White Noise was published in 1985 to great critical acclaim; it won the National Book Award and, more importantly, opened up DeLillo's oeuvre to new readers. More than anything, it established DeLillo alongside Thomas Pynchon as one of the most important contemporary writers and a must-have on collegiate syllabi.
DeLillo claims his main inspiration for Jack Gladney's obsessive fear of death was Ernest Becker's 1974 Pulitzer Prize-winning nonfiction work, The Denial of Death, in which Becker argues that man's attempt to deny the fact of his own death is his major impulse. While this idea could hold water in any period, DeLillo makes it all the more relevant by examining the "white noise" of modern death that lends the novel its title, the reminders of our death that lurk beneath our technological society.

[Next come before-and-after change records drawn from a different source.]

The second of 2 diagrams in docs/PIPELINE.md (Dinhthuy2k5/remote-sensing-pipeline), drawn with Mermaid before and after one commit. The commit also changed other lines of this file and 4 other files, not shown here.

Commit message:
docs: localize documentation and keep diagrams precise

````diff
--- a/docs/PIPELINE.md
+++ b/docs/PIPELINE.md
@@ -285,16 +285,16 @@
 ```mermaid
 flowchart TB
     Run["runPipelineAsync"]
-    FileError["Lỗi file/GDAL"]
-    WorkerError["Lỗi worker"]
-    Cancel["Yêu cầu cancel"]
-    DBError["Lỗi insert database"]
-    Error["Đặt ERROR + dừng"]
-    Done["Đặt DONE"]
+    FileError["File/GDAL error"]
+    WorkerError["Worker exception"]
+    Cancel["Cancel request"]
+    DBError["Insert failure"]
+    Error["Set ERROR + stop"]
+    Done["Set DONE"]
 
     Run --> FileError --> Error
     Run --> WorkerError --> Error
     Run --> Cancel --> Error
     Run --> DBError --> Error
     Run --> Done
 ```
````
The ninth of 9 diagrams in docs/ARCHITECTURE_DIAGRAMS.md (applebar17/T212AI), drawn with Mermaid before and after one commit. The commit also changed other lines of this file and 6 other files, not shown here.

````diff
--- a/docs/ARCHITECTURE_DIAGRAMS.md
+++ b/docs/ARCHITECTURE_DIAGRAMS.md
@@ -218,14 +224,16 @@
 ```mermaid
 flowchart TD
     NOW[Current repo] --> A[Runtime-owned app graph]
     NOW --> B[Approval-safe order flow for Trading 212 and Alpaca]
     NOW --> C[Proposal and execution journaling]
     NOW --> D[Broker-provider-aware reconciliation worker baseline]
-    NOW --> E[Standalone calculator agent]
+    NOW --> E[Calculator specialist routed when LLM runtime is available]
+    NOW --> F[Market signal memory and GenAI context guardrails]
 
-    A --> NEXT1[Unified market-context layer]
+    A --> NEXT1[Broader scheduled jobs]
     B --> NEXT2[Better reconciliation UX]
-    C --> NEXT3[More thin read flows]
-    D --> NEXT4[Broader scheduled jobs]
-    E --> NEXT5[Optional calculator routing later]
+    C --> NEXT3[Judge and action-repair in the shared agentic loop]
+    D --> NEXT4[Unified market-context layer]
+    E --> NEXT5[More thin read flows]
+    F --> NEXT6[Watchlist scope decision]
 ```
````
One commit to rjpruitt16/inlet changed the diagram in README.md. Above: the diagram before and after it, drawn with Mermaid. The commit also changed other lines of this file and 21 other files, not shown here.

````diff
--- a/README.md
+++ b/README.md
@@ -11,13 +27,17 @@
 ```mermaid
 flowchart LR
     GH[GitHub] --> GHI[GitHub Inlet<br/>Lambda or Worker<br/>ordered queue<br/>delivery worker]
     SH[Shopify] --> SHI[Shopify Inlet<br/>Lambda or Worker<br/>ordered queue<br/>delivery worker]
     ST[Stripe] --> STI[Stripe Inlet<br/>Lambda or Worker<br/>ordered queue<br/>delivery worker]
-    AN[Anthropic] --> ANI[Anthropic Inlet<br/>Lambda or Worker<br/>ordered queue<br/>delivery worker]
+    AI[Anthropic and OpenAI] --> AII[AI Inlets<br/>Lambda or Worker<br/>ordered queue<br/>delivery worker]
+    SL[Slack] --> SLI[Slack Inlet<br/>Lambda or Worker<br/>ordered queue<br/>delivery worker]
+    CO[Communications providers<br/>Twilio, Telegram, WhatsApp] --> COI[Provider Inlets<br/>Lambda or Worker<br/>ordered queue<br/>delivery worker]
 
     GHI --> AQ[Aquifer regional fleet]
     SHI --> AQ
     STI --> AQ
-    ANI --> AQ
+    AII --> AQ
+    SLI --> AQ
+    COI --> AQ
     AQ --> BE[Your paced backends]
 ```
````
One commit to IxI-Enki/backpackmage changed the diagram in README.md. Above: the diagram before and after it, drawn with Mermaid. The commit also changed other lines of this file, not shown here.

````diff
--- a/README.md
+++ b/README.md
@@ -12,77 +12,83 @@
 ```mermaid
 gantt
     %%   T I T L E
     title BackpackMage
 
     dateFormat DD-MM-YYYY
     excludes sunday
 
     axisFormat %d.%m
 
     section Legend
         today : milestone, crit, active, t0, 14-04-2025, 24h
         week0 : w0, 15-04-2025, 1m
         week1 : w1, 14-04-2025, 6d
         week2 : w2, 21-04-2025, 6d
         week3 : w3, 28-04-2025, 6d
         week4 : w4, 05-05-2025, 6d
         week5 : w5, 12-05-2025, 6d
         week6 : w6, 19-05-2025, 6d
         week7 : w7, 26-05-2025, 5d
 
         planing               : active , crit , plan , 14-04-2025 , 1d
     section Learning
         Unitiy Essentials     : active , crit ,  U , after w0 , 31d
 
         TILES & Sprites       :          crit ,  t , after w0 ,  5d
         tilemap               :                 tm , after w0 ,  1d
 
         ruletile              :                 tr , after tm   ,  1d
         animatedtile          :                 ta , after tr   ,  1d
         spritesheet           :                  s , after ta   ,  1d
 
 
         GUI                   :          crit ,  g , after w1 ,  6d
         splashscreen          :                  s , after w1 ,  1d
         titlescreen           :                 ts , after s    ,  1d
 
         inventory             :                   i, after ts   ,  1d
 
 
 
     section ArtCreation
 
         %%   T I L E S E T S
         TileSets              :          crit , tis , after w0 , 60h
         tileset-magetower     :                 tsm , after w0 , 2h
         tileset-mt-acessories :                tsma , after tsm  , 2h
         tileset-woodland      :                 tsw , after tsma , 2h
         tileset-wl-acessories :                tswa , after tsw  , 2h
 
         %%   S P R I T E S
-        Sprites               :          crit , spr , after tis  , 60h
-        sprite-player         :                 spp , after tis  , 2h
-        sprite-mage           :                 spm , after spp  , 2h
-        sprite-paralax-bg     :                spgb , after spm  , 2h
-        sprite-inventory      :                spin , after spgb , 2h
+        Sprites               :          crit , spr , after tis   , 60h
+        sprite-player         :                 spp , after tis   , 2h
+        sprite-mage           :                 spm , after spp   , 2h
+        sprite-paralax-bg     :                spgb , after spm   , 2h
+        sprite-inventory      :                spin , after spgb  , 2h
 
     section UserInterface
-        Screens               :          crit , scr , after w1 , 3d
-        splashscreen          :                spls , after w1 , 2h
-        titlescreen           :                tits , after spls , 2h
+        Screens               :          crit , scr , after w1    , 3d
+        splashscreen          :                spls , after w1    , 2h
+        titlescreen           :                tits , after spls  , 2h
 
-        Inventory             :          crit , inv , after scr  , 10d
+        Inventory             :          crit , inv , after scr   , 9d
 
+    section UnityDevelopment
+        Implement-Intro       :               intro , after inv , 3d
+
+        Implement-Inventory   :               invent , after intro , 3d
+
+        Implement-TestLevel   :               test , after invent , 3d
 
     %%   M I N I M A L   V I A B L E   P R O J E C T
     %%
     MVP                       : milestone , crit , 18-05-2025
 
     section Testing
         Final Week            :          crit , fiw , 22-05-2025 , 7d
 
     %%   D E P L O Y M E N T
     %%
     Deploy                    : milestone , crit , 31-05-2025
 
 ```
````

More specifically, DeLillo explores the notion of simulacra (something that resembles something else or, in other words, simulations) in American society. In 1983, French philosopher Jean Baudrillard wrote Simulations. In it, he maintains that the postmodern world privileges simulacra over reality; we believe our secondary, simulated reality is more real than first-degree reality. His classic example is that Disneyland, a fantasy world, seems more real to us than the real world. DeLillo utilizes this idea throughout White Noise, focusing on a nation reared on the simulated reality of the media which even had a former actor (Ronald Reagan) as President at the time. DeLillo says the idea for White Noise came to him while he watched television news, and realized that toxic spills were becoming such a daily occurrence that no one the news cared about them -- only those affected by the spills cared. We can see this idea play out in the airborne toxic event in White Noise, when people are upset that the media pays their crisis little attention, but it emerges in subtler ways when DeLillo examines the consumerist, technological atmospheres of death we create for ourselves -- from our living rooms to our cars to our supermarkets.
DeLillo also takes a look at several more typically postmodern ideas -- ambiguity of identity, waste, racial heterogeneity, the family -- and gives them his astute, humorous spin. Though most readers find his view of American society harsh and pessimistic, others see the ending of White Noise -- with its bonding through consumerism in the face of death -- as subversively uplifting.